*Required work:*
Return all lines of the records that contain the word "them".

─── Provided data ───

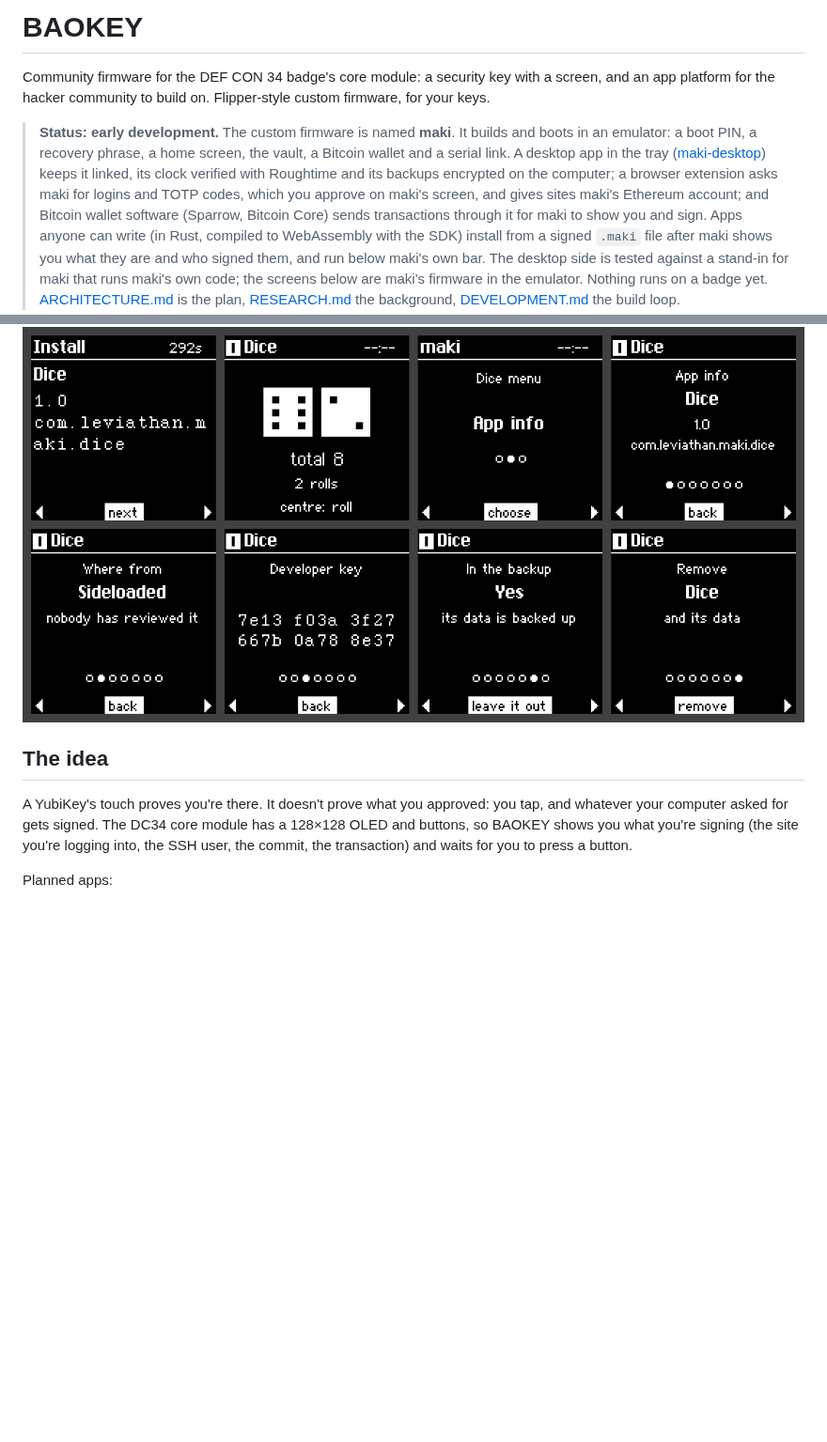
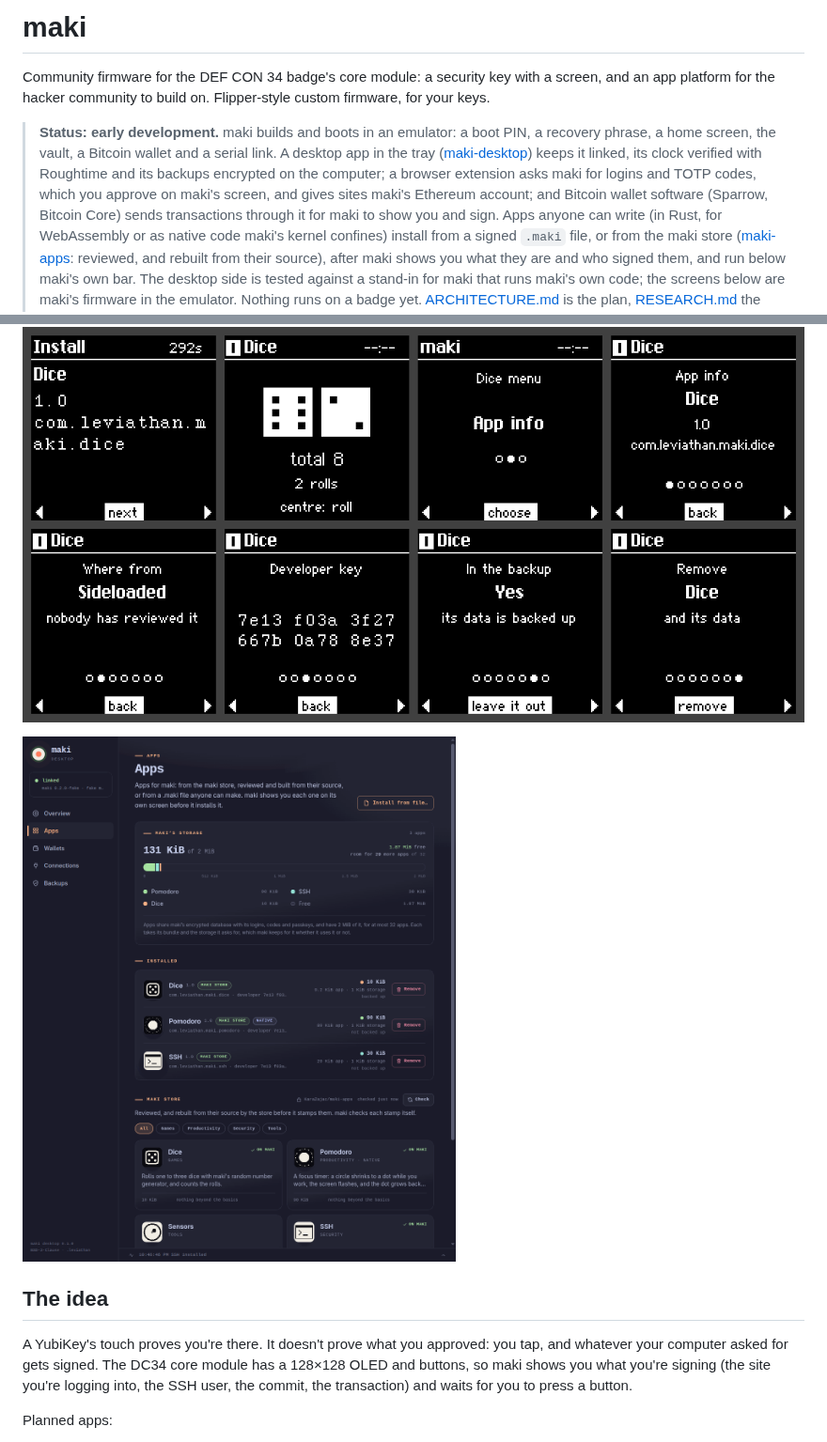
Before and after one commit to KaraZajac/maki, a Markdown page: README.md, 2 parts joined by grey strips. Shown at 94% size. Rendered like a GitHub page; pictures changed too: docs/desktop.png (added); blank space fills up the shorter version.

```diff
--- a/README.md
+++ b/README.md
@@ -1,18 +1,20 @@
-# BAOKEY
+# maki
 
 Community firmware for the DEF CON 34 badge's core module: a security key with a screen,
 and an app platform for the hacker community to build on. Flipper-style custom firmware,
 for your keys.
 
-> **Status: early development.** The custom firmware is named **maki**. It builds and boots in an
+> **Status: early development.** maki builds and boots in an
 > emulator: a boot PIN, a recovery phrase, a home screen, the vault, a Bitcoin wallet and a serial
 > link. A desktop app in the tray ([maki-desktop](https://github.com/KaraZajac/maki-desktop)) keeps
 > it linked, its clock verified with Roughtime and its backups encrypted on the computer; a browser
 > extension asks maki for logins and TOTP codes, which you approve on maki's screen, and gives
 > sites maki's Ethereum account; and Bitcoin wallet software (Sparrow, Bitcoin Core) sends
-> transactions through it for maki to show you and sign. Apps anyone can write (in Rust, compiled to
-> WebAssembly with the SDK) install from a signed `.maki` file after maki shows you what they are
-> and who signed them, and run below maki's own bar. The desktop side is tested against a stand-in for maki that runs maki's own code; the
+> transactions through it for maki to show you and sign. Apps anyone can write (in Rust, for
+> WebAssembly or as native code maki's kernel confines) install from a signed `.maki` file, or
+> from the maki store ([maki-apps](https://github.com/KaraZajac/maki-apps): reviewed, and rebuilt
+> from their source), after maki shows you what they are and who signed them, and run below maki's
+> own bar. The desktop side is tested against a stand-in for maki that runs maki's own code; the
 > screens below are maki's firmware in the emulator. Nothing runs on a badge yet.
 > [ARCHITECTURE.md](./ARCHITECTURE.md) is the plan, [RESEARCH.md](./RESEARCH.md) the background,
 > [DEVELOPMENT.md](./DEVELOPMENT.md) the build loop.
@@ -21,11 +23,13 @@ for your keys.
 
 ![maki's app screens in the emulator: the install screen for Dice, a sideloaded example app (its name, version and ID); Dice running below maki's bar, which marks it as sideloaded; its menu, on App info; and App info's pages: the app, where it's from, its developer's key, whether its data is in the backup (with "leave it out"), and Remove](docs/apps.png)
 
+![maki desktop's Apps page: maki's room for apps as a bar (131 KiB of 2 MiB, room for 29 more apps), a segment each for Pomodoro, SSH and Dice; the three installed, from the maki store, Pomodoro marked native; and the maki store's apps in a grid by category, fetched from KaraZajac/maki-apps](docs/desktop.png)
+
 ## The idea
 
 A YubiKey's touch proves you're there. It doesn't prove what you approved: you tap, and
 whatever your computer asked for gets signed. The DC34 core module has a 128×128 OLED and
-buttons, so BAOKEY shows you what you're signing (the site you're logging into, the SSH
+buttons, so maki shows you what you're signing (the site you're logging into, the SSH
 user, the commit, the transaction) and waits for you to press a button.
 
 Planned apps:
```
Also changed, not shown: other parts of README.md (+6 -4 lines), ARCHITECTURE.md (+14 -3 lines), DEVELOPMENT.md (+32 -13 lines), 1 other file.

───

*Response to the task:*
-> and who signed them, and run below maki's own bar. The desktop side is tested against a stand-in for maki that runs maki's own code; the
+> from their source), after maki shows you what they are and who signed them, and run below maki's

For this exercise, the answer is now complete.